The mayor said one of the highlights of his family’s trip was the opportunity to view a holographic re-enactment of the Battle of Vinegar Hill which took place during the brief Rebellion of 1798. The family was suitably impressed by the natural beauty of the “Emerald Isle,” and found that the local people were very caring, and “very similar to people here.”
Pankow said he is confident that this summer’s visitors from Ireland will succeed in reconnecting with some of their long-lost relatives.
Some highlights of the June 23-July 2 trip will include the opportunity for the Irish visitors to attend a number of local Canada 150 events: the Highland on the Rideau Music Festival and Smiths Falls Triathlon on June 24, the visit of the Voyageur Canoe Brigade to Smiths Falls on June 27, a golf tournament and gala dinner at the Smiths Falls Golf & Country Club June 28, a performance by the Steel City Rovers at the Station Theatre June 30, and Canada Day festivities July 1.
The busy itinerary also includes opportunities for the visitors to explore the archives at Heritage House museum, visit homesteads, churches and cemeteries in surrounding communities, visit the Railway Museum of Eastern Ontario, and tour the Rideau Canal. Plans also include an Irish cultural celebration the evening of June 24 with music by Gaelic Storm.
Photo Caption: Coollattin House was the home of Earl Fitzwilliam, owner of the Coollattin Estates. Many of the earl’s tenants emigrated to the Smiths Falls area in the first half of the 19th century.
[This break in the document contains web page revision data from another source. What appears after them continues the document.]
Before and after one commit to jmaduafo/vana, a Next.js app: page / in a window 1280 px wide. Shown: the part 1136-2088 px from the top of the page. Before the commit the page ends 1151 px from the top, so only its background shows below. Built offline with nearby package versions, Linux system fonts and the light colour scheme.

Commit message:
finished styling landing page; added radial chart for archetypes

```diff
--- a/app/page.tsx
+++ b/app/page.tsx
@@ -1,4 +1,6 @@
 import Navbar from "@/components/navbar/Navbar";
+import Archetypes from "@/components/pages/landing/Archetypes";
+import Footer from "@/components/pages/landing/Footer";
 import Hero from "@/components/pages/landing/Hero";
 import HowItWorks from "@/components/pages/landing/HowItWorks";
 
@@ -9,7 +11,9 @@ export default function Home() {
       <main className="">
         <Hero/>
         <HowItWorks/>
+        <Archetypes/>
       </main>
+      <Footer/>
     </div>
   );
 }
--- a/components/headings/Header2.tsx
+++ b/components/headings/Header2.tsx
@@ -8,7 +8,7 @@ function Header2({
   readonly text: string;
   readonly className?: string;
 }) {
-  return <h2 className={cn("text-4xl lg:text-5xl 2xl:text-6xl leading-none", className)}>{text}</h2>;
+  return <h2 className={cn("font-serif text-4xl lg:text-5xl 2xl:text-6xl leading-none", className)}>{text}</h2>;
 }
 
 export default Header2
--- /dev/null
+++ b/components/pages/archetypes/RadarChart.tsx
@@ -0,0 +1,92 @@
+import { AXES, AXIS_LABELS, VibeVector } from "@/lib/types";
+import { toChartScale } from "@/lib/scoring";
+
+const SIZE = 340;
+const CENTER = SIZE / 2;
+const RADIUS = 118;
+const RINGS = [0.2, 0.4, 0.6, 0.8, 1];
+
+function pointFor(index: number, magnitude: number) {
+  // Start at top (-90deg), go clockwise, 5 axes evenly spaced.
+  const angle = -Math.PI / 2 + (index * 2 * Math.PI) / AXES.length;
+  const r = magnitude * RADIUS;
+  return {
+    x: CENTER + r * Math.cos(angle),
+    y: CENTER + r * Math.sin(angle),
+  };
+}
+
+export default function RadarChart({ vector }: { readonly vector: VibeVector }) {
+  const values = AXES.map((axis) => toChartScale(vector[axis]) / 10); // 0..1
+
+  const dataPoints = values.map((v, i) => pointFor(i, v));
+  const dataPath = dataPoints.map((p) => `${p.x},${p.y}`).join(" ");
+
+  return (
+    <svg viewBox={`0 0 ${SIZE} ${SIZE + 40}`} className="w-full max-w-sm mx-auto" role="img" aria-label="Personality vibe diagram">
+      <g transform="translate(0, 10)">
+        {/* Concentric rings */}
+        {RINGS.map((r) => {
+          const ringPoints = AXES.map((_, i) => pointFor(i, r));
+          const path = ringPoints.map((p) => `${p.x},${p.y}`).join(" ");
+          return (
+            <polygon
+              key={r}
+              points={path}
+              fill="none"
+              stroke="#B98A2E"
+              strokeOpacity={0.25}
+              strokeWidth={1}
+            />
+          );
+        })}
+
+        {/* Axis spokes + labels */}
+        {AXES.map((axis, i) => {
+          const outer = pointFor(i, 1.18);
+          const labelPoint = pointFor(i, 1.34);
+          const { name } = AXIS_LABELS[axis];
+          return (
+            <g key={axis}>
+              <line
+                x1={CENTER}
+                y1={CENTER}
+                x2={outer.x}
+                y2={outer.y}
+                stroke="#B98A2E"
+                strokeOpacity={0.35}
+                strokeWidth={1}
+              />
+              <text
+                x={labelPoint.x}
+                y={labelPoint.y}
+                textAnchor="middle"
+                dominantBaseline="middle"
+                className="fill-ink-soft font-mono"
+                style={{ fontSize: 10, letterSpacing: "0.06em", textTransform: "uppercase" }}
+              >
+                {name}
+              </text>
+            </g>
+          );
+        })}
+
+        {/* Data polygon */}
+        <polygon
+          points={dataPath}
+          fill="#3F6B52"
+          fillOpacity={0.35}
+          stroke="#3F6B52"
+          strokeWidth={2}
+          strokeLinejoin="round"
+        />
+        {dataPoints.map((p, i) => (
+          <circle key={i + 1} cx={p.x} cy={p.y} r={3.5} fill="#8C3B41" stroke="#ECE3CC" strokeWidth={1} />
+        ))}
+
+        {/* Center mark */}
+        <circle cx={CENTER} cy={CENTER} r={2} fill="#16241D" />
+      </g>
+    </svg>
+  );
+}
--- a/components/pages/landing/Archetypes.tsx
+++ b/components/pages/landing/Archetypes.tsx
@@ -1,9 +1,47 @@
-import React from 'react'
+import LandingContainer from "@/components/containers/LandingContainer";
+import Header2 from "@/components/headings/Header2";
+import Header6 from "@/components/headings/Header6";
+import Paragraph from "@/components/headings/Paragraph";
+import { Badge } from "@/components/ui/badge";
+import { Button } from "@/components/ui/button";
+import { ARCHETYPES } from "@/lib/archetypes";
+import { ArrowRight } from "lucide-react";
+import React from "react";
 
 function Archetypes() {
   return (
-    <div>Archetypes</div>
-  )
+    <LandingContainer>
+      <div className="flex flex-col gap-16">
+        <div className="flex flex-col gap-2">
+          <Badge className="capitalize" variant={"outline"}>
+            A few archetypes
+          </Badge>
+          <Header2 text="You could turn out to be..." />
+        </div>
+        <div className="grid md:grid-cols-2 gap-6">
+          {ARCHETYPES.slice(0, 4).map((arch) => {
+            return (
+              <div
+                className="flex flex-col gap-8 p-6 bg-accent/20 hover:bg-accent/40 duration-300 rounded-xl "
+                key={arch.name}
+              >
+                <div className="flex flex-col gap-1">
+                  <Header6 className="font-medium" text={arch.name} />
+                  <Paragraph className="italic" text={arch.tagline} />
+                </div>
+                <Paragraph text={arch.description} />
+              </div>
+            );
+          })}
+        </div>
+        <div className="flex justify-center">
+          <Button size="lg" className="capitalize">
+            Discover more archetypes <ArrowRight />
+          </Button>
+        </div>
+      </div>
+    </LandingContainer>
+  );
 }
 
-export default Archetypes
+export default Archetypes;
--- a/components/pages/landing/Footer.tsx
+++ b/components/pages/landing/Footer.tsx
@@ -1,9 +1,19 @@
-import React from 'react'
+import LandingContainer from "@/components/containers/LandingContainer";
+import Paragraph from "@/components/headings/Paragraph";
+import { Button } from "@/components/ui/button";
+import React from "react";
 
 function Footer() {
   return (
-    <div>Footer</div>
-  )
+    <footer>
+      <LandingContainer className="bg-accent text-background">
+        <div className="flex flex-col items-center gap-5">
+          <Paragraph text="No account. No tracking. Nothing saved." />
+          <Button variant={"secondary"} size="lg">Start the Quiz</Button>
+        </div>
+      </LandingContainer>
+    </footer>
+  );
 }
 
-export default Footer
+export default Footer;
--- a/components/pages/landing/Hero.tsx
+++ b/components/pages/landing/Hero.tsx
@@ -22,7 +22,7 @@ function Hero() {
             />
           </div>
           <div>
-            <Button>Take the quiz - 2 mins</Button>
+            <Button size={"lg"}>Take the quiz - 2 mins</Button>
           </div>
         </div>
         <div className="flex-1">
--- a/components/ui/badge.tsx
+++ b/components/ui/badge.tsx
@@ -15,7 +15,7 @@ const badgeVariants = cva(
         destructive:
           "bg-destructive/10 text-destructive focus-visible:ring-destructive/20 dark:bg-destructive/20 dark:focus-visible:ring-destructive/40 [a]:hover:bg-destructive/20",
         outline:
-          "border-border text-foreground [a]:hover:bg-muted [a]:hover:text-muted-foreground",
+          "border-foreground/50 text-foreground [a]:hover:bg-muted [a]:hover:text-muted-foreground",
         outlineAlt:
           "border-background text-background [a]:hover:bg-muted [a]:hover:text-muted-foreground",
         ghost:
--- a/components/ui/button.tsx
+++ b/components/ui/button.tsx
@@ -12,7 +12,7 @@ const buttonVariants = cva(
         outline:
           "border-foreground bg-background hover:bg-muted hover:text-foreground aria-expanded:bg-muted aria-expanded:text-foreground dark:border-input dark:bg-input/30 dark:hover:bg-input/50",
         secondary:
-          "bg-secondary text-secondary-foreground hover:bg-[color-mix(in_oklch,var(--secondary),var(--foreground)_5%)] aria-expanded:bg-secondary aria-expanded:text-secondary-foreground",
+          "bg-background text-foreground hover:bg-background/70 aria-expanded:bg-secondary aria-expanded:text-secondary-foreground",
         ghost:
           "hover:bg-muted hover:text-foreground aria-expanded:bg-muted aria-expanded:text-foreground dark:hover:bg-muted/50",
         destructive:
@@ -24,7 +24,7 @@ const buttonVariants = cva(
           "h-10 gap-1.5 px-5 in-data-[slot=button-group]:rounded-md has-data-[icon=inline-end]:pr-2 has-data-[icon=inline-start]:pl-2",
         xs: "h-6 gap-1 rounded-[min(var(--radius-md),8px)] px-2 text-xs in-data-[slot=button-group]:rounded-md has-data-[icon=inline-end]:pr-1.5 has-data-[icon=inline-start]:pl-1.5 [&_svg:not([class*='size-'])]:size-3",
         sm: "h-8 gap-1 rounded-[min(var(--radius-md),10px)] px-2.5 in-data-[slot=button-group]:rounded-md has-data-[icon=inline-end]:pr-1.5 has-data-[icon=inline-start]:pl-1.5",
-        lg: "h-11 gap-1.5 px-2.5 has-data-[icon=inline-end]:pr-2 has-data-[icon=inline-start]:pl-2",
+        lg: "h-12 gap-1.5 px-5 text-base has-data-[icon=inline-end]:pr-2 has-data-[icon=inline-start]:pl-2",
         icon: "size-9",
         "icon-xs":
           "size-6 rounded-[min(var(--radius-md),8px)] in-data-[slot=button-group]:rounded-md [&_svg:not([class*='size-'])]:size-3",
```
Mayor Shawn Pankow and his family visited the former estate last summer. Photo Credit: Tracey Pankow.
First published in the February of Hometown News.